Rust Packages

In Rust, packages are a collection of one or more crates that collectively provide a set of functionality. Packages are defined by a Cargo.toml file located in the root directory. The Cargo.toml file specifies the package’s name, version, dependencies, and other metadata.

A package can contain multiple crates. Each crate can be either a library or a binary.

A library is a reusable piece of code that can be linked into other programs, whereas a binary is a standalone executable that can be run.

Packages are generally organized around a single, top-level crate that defines the main functionality of the package. Other crates in the package providing supporting functionality.

For example, a package might have a core crate that provides primary functionality and a utils crate providing additional utilities.

Packages are built and managed using Rust’s package manager, Cargo. Cargo can automatically download and manage dependencies, build and test packages, and publish packages to the package repository.

Packages and crates are both published to

Packages and Crates

A crate within a package is defined by for binary executables or file for libraries. We will cover both and below:

The file is the default entry point for a binary executable crate.

When we create a new binary crate using cargo new, Cargo automatically generates a file in the src directory of the crate. typically contains the main() function, which is the starting point of the binary executable. The main() function is where the program starts execution, and it typically contains the code that initializes the application, processes inputs, performs computations, and produces outputs.

It is also possible to define the main() function in a separate file and specify it as the entry point in the Cargo.toml file using the [[bin]] section. However for most simple projects, using as the entry point is the most straightforward approach.

While is the default entry point for an executable, is the default entry point for a library. We can create a new library crate using:

 cargo new <crate-name> --lib

When we create a new library, Cargo automatically generates a file in the src directory of the crate.

The file contains the code that defines the public API of the library. This typically involves defining one or more modules and the functions, structs, enums, and traits that they contain, and allows other Rust code to use it.

Here’s an example of a basic file in Rust:

pub mod utils {
    pub fn add(x: i32, y: i32) -> i32 {
        x + y

This code defines a public module called utils, which contains a public function called add(). add() takes two i32 values as arguments and returns their sum. Other Rust code can use this function by importing the utils module and then calling the add() function.

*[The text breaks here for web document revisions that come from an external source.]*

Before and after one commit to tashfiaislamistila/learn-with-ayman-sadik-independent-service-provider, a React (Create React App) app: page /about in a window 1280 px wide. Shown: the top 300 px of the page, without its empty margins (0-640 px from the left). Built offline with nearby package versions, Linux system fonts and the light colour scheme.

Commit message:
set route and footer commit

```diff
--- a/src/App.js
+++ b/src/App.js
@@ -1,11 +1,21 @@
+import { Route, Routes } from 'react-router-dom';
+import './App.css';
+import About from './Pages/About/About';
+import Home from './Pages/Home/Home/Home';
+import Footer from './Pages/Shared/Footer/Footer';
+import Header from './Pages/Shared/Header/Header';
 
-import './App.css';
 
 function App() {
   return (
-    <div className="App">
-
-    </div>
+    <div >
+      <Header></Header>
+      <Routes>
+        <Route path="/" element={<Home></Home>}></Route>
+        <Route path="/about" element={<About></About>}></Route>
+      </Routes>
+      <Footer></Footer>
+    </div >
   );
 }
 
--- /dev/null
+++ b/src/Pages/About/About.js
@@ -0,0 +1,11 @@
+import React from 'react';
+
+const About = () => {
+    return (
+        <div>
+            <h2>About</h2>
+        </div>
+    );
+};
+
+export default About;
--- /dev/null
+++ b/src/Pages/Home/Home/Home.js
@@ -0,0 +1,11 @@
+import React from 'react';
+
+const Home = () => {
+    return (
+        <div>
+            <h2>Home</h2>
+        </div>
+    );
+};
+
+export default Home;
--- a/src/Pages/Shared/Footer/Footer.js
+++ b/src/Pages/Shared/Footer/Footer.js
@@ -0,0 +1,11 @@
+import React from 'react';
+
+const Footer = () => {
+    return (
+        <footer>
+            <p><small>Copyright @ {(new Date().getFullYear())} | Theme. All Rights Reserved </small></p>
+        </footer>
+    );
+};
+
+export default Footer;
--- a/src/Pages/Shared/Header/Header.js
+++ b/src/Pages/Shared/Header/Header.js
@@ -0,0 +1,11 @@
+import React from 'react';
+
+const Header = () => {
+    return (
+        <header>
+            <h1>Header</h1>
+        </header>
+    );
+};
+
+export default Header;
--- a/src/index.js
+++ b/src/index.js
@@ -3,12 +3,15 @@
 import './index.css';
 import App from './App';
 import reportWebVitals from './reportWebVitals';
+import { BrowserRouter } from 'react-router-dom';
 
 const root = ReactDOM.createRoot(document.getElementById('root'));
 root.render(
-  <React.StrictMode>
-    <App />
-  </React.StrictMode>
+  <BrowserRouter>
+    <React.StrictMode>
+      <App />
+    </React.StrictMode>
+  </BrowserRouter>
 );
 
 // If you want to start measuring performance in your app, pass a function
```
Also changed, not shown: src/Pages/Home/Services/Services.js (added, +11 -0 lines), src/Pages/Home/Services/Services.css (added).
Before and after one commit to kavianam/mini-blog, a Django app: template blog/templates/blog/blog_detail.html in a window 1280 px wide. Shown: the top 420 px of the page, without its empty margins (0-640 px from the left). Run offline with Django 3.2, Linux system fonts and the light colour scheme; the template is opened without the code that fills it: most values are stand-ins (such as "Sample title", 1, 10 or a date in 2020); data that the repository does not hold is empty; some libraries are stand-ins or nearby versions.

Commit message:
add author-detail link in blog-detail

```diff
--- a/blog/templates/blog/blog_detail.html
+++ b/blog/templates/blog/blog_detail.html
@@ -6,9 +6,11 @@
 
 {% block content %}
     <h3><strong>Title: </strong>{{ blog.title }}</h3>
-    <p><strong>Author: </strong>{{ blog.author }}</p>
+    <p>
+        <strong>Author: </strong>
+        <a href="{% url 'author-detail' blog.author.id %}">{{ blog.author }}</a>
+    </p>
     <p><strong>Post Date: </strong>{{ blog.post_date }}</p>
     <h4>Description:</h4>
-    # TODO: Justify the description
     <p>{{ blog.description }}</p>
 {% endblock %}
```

We can also define a library crate without using a file. Instead, you can define the public API in separate modules and specify them in the Cargo.toml file using the [[lib]] section. However, using as the entry point is the simplest and most straightforward approach for most library crates.